Starfish are not actually a fish at all , but are animals belonging
to the Phylum Echinodermata, and are further divided into two classes
Asteroidea(sea stars) and Ophiuroidea(brittle stars). Although starfish
are thought to be passive they can be quite a voracious predator under the sea.
Starfish feed primarily on mollusks and other echinoderms.
While starfish are commonly represented as having only 5 legs ,
there are some that exhibit many more.
If you have a young child, then here's a nice bedtime story to
read them instead of buying a starfish
ONCE UPON A TIME......
The Lonely Starfish
Read about The Starfish Nervous System
Starfish are unusual among animals for a variety of reasons.
One important reason is their radial symmetry
— they don't have a "front" or "back" end. Probably for this reason, they
haven't concentrated the tissues of their nervous system into any kind of central body
— that is, they have no brain.
The central nervous system of a starfish consists of a radial nerve running
the length of each ray and a circumoral ("around the mouth") nerve ring
that connects the radial nerves. Contrary to what you might expect,
the nerve ring doesn't seem equipped to do any kind of processing of information.
Instead, all the sensory information must go to the radial nerves, any memories
must be stored in the radial nerves, and any decisions about what to do must be
made in the radial nerves. And somehow, the five different radial nerves must
coordinate those decisions if the starfish is going to get anywhere.
Fun Alternatives: READ ON ...
The best theory is that some sensory information is shared between the
different rays (it is unclear how much, or how far it goes), and that the rays
can inhibit each other — that is, one ray can take charge of the whole starfish
for a time. When moving, this seems likely to be the arm in front of the starfish.
When trying to locate an odor, the ray sensing the odor most intensely seems
to be the one which takes charge, directing movement in its own direction.
Despite this odd arrangement, starfish seem to get along fine. Not only can they
locate food and mates, they also can learn to associate particular textures of substrate
(gravel vs. sand, for example) or levels of illumination (light or dark) with the presence
of food. (Feeding behaviors are the easiest to train and observe, so most learning
experiments have concentrated on these.) They also can distinguish different odors
and learn to ignore those which are not associated with food. (In these experiments,
the researchers gave clay tablets the smell of the starfish's normal prey and found
that the starfish quickly learned to ignore them.) Their ability to thrive with such an

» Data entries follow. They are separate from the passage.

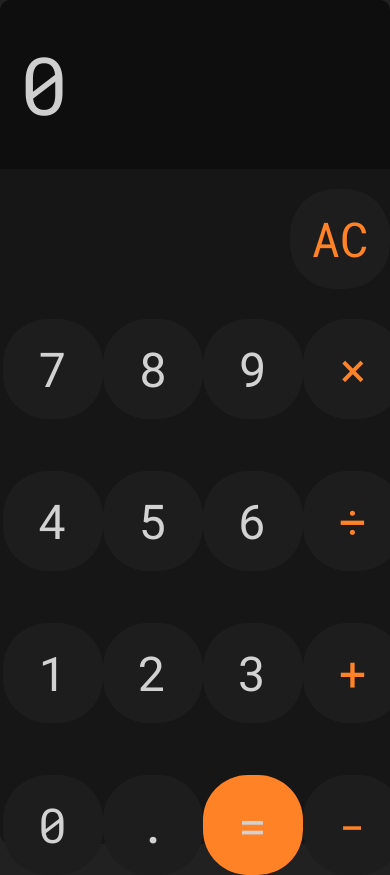
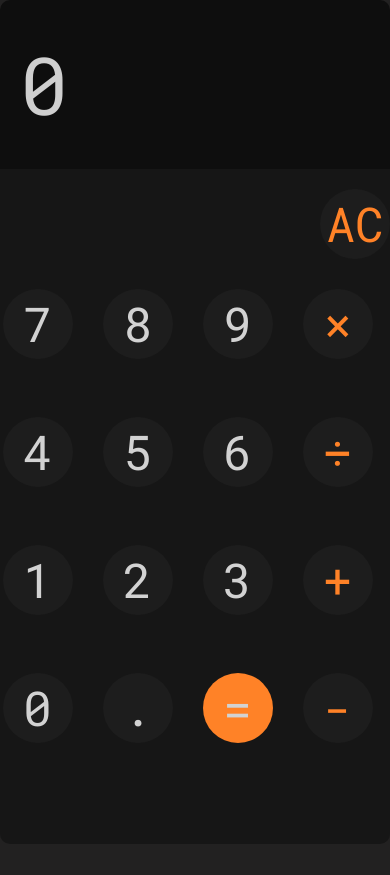
Before and after one commit to mostafa-mahmood/Calculator, a plain HTML site: page index.html in a window 390 px wide. After the commit the page ends 844 px from the top, so only its background shows below. Drawn offline with Linux system fonts and the light colour scheme.

Commit message:
Update Calculator.css

```diff
--- a/Calculator.css
+++ b/Calculator.css
@@ -132,8 +132,8 @@ body{
         height: 80%;
     }
     .buttons button{
-        width: 100px;
-        height: 100px;
+        width: 70px;
+        height: 70px;
     }
     .numbers{
         column-gap: 5px;
```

odd nervous system is a reminder that our way of thinking may not be the only way.
What have poor star fish got to do with
Poor little sods!
Die then dyed, then flung into a container
for tourists to ponder if u will make a nice prezzie
or end up on their bathroom wall?
"Well if your good children, we can see the creepy crawlies and snakes!"
Don't stick your hands in the glass containers!
I think it cruel to imprison any living thing for humans to gawk at!
Better to see them in the wild!
I mean not to meet them face to face, but let them
live in their natural habitats!
I suppose if showing them to humans and they are looked after in the best
possible way to cope with their needs and it hightens peoples respect for
them and more people will make sure these creatures don't become extinct,
then keeping some captive might be a 'necessary evil'?